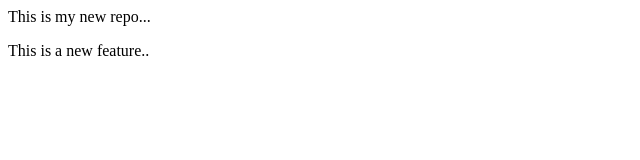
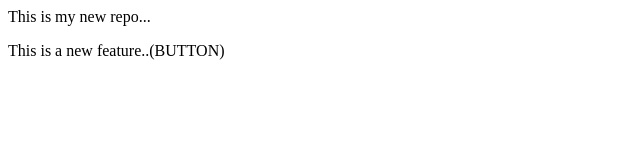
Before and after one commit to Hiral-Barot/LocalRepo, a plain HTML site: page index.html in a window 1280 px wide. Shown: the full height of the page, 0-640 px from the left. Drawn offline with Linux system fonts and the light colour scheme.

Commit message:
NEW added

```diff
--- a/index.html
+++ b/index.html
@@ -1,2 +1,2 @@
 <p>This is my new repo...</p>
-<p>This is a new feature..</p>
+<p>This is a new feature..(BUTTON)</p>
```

^^^^

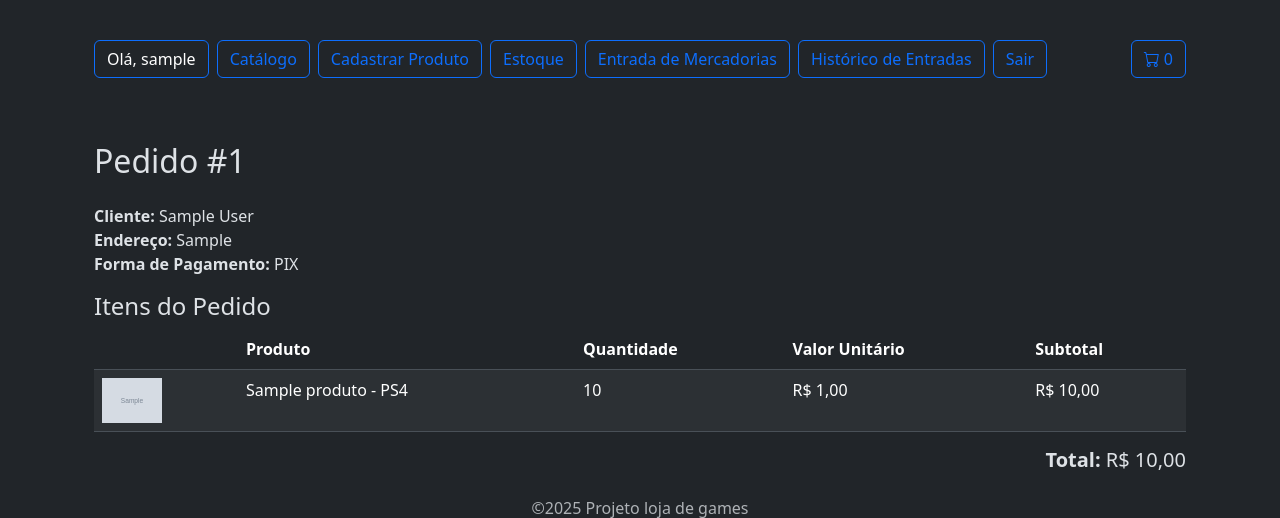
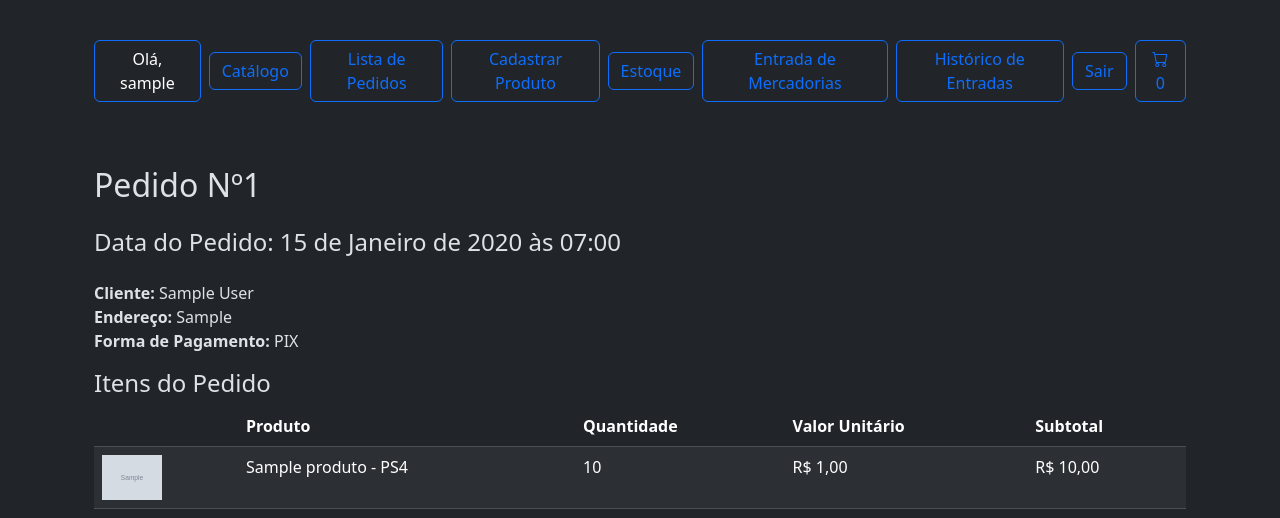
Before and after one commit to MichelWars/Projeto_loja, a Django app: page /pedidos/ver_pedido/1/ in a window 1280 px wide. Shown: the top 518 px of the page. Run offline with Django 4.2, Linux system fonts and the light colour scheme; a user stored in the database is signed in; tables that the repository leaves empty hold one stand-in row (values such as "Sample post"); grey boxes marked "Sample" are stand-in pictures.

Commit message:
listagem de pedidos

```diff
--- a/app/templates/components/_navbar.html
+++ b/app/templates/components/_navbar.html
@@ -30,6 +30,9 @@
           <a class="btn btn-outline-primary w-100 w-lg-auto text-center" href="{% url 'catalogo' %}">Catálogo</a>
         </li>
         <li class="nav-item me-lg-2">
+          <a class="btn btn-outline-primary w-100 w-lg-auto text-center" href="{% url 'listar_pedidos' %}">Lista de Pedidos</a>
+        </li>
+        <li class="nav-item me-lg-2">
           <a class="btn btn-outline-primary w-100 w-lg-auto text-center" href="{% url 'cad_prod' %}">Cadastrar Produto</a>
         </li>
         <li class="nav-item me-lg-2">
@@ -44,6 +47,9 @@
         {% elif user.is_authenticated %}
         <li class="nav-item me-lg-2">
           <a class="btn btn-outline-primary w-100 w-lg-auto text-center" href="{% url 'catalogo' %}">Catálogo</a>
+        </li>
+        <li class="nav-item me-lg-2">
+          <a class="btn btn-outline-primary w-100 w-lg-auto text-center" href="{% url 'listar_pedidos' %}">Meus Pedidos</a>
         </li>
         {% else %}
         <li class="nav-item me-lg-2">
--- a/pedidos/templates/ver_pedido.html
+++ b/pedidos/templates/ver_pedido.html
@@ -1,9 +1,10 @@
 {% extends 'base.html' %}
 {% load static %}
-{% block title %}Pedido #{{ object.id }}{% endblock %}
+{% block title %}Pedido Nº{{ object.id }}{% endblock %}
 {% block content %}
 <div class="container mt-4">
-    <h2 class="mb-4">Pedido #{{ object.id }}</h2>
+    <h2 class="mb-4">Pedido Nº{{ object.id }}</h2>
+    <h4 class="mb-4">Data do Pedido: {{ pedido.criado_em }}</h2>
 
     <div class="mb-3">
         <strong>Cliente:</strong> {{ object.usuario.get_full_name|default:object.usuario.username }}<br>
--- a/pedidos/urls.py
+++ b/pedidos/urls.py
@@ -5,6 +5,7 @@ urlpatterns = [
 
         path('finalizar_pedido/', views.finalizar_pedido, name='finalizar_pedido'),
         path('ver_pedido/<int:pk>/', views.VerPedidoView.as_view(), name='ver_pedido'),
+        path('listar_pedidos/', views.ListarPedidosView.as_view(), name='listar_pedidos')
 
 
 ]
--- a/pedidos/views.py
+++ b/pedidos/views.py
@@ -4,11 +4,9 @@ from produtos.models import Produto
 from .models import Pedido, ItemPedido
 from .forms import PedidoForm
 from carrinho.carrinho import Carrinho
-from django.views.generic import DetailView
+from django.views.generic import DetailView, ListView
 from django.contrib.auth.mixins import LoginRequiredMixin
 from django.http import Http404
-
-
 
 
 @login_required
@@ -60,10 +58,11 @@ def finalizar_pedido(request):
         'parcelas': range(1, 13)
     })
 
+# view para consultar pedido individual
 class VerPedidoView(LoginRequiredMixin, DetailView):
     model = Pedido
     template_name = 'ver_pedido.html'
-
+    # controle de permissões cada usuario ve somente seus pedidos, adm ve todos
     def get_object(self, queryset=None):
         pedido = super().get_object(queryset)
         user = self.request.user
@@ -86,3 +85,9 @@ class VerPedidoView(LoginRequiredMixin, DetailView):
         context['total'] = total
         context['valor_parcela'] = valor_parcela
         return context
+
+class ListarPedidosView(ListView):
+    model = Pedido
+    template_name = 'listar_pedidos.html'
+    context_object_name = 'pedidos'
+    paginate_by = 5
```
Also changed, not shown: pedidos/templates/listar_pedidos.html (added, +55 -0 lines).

^^^^

__What this task involves__. A bare number is the whole answer: how many lines in the listing hold the string "title".

__Result of this exercise__. 2